In Other Words
"This mission trip helped me to understand that I should rely on God instead of myself. It is easy to think I that I have everything put together based on my education here at Walla Walla University. I assumed because I am a theology major that I know everything there is to know about evangelism. I assumed because I 'should know,' I believed I couldn't be wrong, but that is just the mentality I chose to place in this aspect of my life. I found I was wrong. I found that God can use me or anyone else to serve in this area. God has control of my life and without Him I am a nobody. I found it isn't about my eloquence or charm or the amount of times I get to preach, but completely about God. It is the power of the Holy Spirit that should lead the way; it always has been."
Enrique Vado, Walla Walla University
"Going to the Third World and living life with people there was a profoundly transformational experience. Life slowed down, and the only things that seemed to matter were God’s present work in the world. One memory that sticks out is the night I preached on the Second Coming. I hadn’t had much response throughout the week with the calls I was giving each night, but the Lord did something that night to the hearts of the listeners. I preached the sermon, partly exhausted from preaching every night and partly fighting a stomach bug, with little energy and life. I barely remember what I preached during the message, but when I was finishing I had my translator make the appeal, mainly because he had a hard time translating me when I went off the cuff. He carried the appeal, and by God’s grace almost the entire congregation came forward. I was reminded of the burning desire that people around the world have for the return of Christ. Where poverty, hunger and oppression are the worst, the desire for Jesus is so much more profound. I came away with a sense of renewed hunger for the Second Coming myself. The Guatemalans taught me how to hunger for Christ and Him alone."

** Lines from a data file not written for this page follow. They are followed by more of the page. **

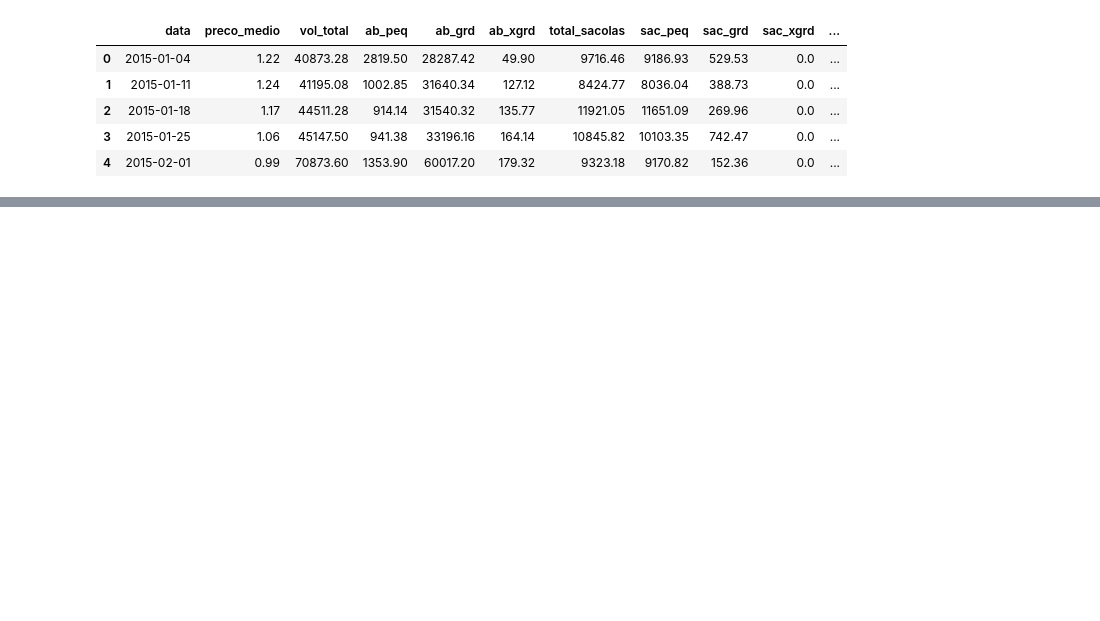
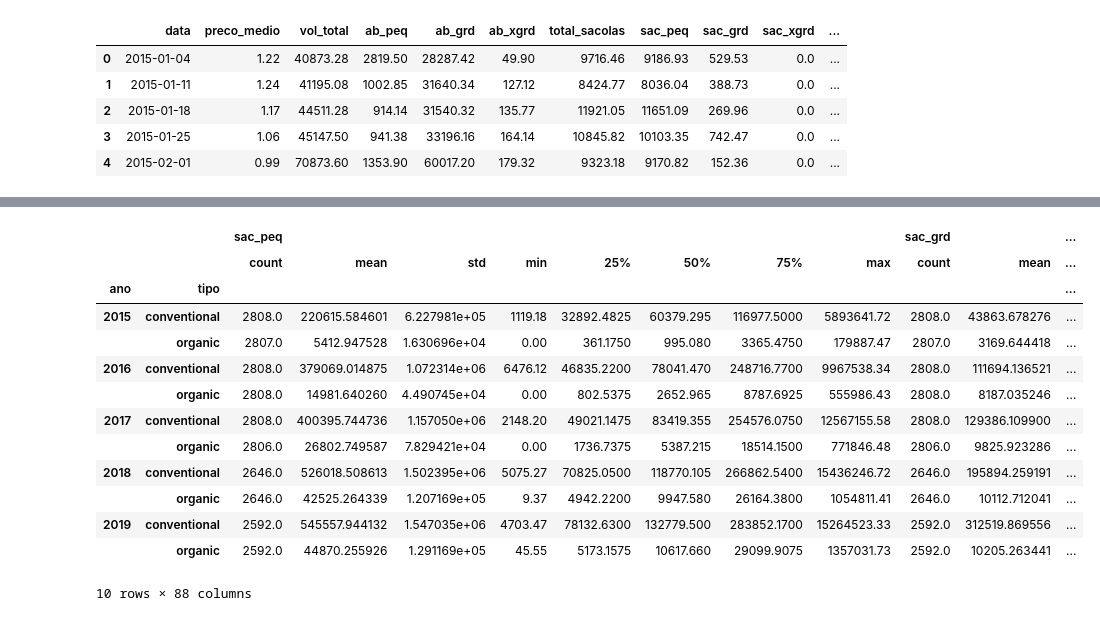
Before and after one commit to magalhaesaamanda/Projetos_Amanda, a Jupyter notebook: Preco_abacate.ipynb, the cells around one changed output, grey strips where cells are left out. Cells and saved outputs as stored; diff of their text form; code cells hidden in the pictures; blank space fills up the shorter version.

```diff
--- a/Preco_abacate.ipynb
+++ b/Preco_abacate.ipynb
@@ -149,3 +178,7 @@ array(['Albany', 'Atlanta', 'BaltimoreWashington', 'Boise', 'Boston',
+# %%
+# Removendo as linhas duplicadas
+
+abacate = abacate.drop_duplicates()
 # %% [markdown]
 ## Trocando nome das colunas
 # %%
@@ -190,0 +232,5 @@ abacate = abacate[ordem_colunas].reset_index(drop=True)
+# %%
+# Adotando os valores 0 para conventional e 1 para organic
+
+abacate.loc[abacate.tipo == 'conventional', 'tipo_abacate'] = int(0)
+abacate.loc[abacate.tipo == 'organic', 'tipo_abacate'] = int(1)
@@ -217,0 +259,5 @@ dtype: int64
+# %%
+# Criando a ordem para as colunas do dataframe
+
+ordem_colunas = ['data', 'ano', 'regiao', 'sac_peq', 'sac_grd', 'sac_xgrd', 'total_sacolas', 'tipo', 'tipo_abacate', 'ab_peq', 'ab_grd', 'ab_xgrd', 'ab_outr', 'vol_total', 'preco_medio']
+abacate = abacate[ordem_colunas].reset_index(drop=True)
@@ -217,0 +284,17 @@ dtype: int64
+# %%
+abacate.groupby(['ano', 'tipo']).describe()
+# %% [output]
+|  |  | sac_peq |  |  |  |  |  |  |  | sac_grd |  | ... |
+|  |  | count | mean | std | min | 25% | 50% | 75% | max | count | mean | ... |
+| ano | tipo |  |  |  |  |  |  |  |  |  |  | ... |
+| 2015 | conventional | 2808.0 | 220615.584601 | 6.227981e+05 | 1119.18 | 32892.4825 | 60379.295 | 116977.5000 | 5893641.72 | 2808.0 | 43863.678276 | ... |
+|  | organic | 2807.0 | 5412.947528 | 1.630696e+04 | 0.00 | 361.1750 | 995.080 | 3365.4750 | 179887.47 | 2807.0 | 3169.644418 | ... |
+| 2016 | conventional | 2808.0 | 379069.014875 | 1.072314e+06 | 6476.12 | 46835.2200 | 78041.470 | 248716.7700 | 9967538.34 | 2808.0 | 111694.136521 | ... |
+|  | organic | 2808.0 | 14981.640260 | 4.490745e+04 | 0.00 | 802.5375 | 2652.965 | 8787.6925 | 555986.43 | 2808.0 | 8187.035246 | ... |
+| 2017 | conventional | 2808.0 | 400395.744736 | 1.157050e+06 | 2148.20 | 49021.1475 | 83419.355 | 254576.0750 | 12567155.58 | 2808.0 | 129386.109900 | ... |
+|  | organic | 2806.0 | 26802.749587 | 7.829421e+04 | 0.00 | 1736.7375 | 5387.215 | 18514.1500 | 771846.48 | 2806.0 | 9825.923286 | ... |
+| 2018 | conventional | 2646.0 | 526018.508613 | 1.502395e+06 | 5075.27 | 70825.0500 | 118770.105 | 266862.5400 | 15436246.72 | 2646.0 | 195894.259191 | ... |
+|  | organic | 2646.0 | 42525.264339 | 1.207169e+05 | 9.37 | 4942.2200 | 9947.580 | 26164.3800 | 1054811.41 | 2646.0 | 10112.712041 | ... |
+| 2019 | conventional | 2592.0 | 545557.944132 | 1.547035e+06 | 4703.47 | 78132.6300 | 132779.500 | 283852.1700 | 15264523.33 | 2592.0 | 312519.869556 | ... |
+|  | organic | 2592.0 | 44870.255926 | 1.291169e+05 | 45.55 | 5173.1575 | 10617.660 | 29099.9075 | 1357031.73 | 2592.0 | 10205.263441 | ... |
+10 rows × 88 columns
```
Also changed, not shown: parts of 18 cells of this notebook.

Troy Wallace, Walla Walla University
"As an intern pastor, an associate pastor in the Washington conference, this proved valuable to me on a professional level. It allowed me to witness how Adventism outside of the United States and encouraged me to adapt my message to fit the people of Guatemala. It even challenged me to make appeals, or altar calls, every single night. This grew me in necessary ways that will be helpful throughout my ministerial career. On a less professional and more personal level, this mission trip allowed me to drink from fresh waters, be nourished by other ministers (students and pastors alike), and step into the uncomfortable nature of missional preaching. As an intern pastor, I felt that the NPUC invested in myself and other young pastors and equipped us to better serve our own conferences and union. I believe I am a better-trained [and] more sensitive and nurturing pastor because of this experience. Thank you for making this possible for myself and others."
Abner Campos, Auburn City Church
"I’m sitting in a row of white, plastic lawn chairs as I pray for my final sermon in Guatemala. Sweeping my shoe over the dirt, I suddenly begin considering how I could use an object lesson to explain the main point: the power of words. I look all around in this tin roof structure for an object that will work; my eyes fall on the bouquet of flowers in front of me. I pray, I think, then pluck one white flower from the back. Six months prior, I was expecting the sermons to make little impact. I was fairly confident with creating accessible sermons on my own, but for this series we had to use premade sermons (they were actually quite good) and I was afraid they were not good enough to reach hearts. However, each morning during our testimony time, I would hear my friends share realizations about their need to depend on the Jesus’ grace more than their sermons. I was floored by their stories about people thanking them in tears and bright smiles. I realized that preaching is not held back by my lack of experience or brilliance, but by my self-dependence and fear. The simple truth is really all the Spirit needs. During the appeal, I am plucking off the flower’s petals, speaking self-defeating phrases from my past. A question comes to mind: 'Wasn’t the flower beautiful already, just as it was?' The question chokes me up. All week I felt the weight of my insufficiencies, but the question reminds me that I do not need to be ashamed of them. Christ called me despite my weaknesses and takes pride in who He has made me to be. Tears are running down faces. Many come forward, surrendering their unhealthy thoughts. This is Jesus’ grace being sufficient."
Austin Greer, Walla Walla University